▸ WHAT IS REQUIRED:
A faithful copy of the entries is required, with no images in it.

:: DATA ::

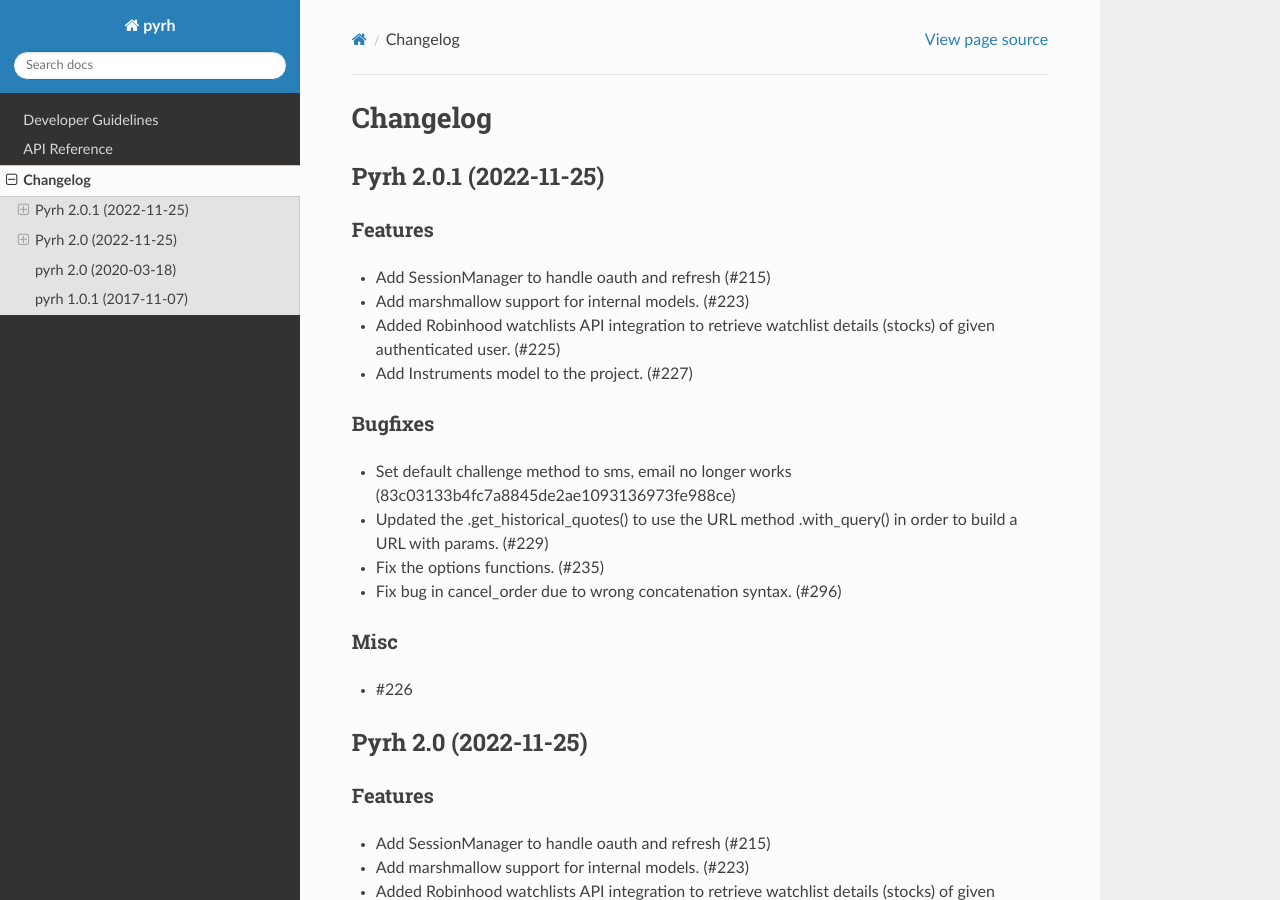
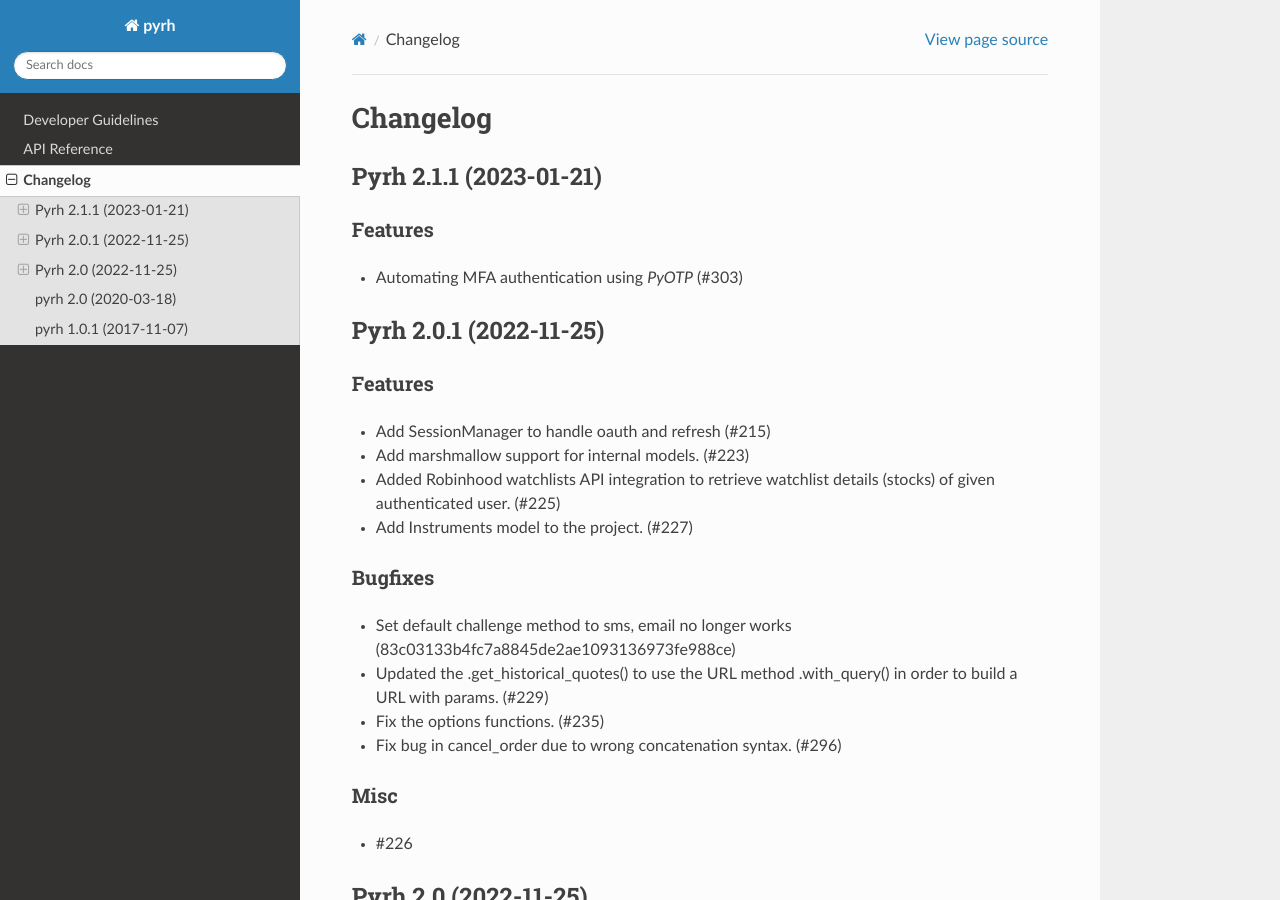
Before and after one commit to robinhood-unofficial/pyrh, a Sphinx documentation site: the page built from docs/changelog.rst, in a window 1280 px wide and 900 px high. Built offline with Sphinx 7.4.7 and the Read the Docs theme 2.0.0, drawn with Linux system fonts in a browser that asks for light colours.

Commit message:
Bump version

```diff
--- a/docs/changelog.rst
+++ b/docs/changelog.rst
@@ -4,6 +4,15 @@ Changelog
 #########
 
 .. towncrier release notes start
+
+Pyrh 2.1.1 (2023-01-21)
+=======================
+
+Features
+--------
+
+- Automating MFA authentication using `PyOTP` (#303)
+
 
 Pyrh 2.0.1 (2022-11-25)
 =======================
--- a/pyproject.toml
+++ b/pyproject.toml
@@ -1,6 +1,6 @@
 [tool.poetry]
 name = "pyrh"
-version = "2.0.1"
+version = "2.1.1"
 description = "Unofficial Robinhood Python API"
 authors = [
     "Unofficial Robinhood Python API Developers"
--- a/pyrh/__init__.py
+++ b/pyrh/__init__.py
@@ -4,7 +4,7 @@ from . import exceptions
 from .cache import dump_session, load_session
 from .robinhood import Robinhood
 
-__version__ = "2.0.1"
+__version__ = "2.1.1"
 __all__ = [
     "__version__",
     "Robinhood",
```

:::

▸ EXERCISE OUTPUT:
Before and after one commit to robinhood-unofficial/pyrh, a Sphinx documentation site: the page built from docs/changelog.rst, in a window 1280 px wide and 900 px high. Built offline with Sphinx 7.4.7 and the Read the Docs theme 2.0.0, drawn with Linux system fonts in a browser that asks for light colours.

Commit message:
Bump version

```diff
--- a/docs/changelog.rst
+++ b/docs/changelog.rst
@@ -4,6 +4,15 @@ Changelog
 #########
 
 .. towncrier release notes start
+
+Pyrh 2.1.1 (2023-01-21)
+=======================
+
+Features
+--------
+
+- Automating MFA authentication using `PyOTP` (#303)
+
 
 Pyrh 2.0.1 (2022-11-25)
 =======================
--- a/pyproject.toml
+++ b/pyproject.toml
@@ -1,6 +1,6 @@
 [tool.poetry]
 name = "pyrh"
-version = "2.0.1"
+version = "2.1.1"
 description = "Unofficial Robinhood Python API"
 authors = [
     "Unofficial Robinhood Python API Developers"
--- a/pyrh/__init__.py
+++ b/pyrh/__init__.py
@@ -4,7 +4,7 @@ from . import exceptions
 from .cache import dump_session, load_session
 from .robinhood import Robinhood
 
-__version__ = "2.0.1"
+__version__ = "2.1.1"
 __all__ = [
     "__version__",
     "Robinhood",
```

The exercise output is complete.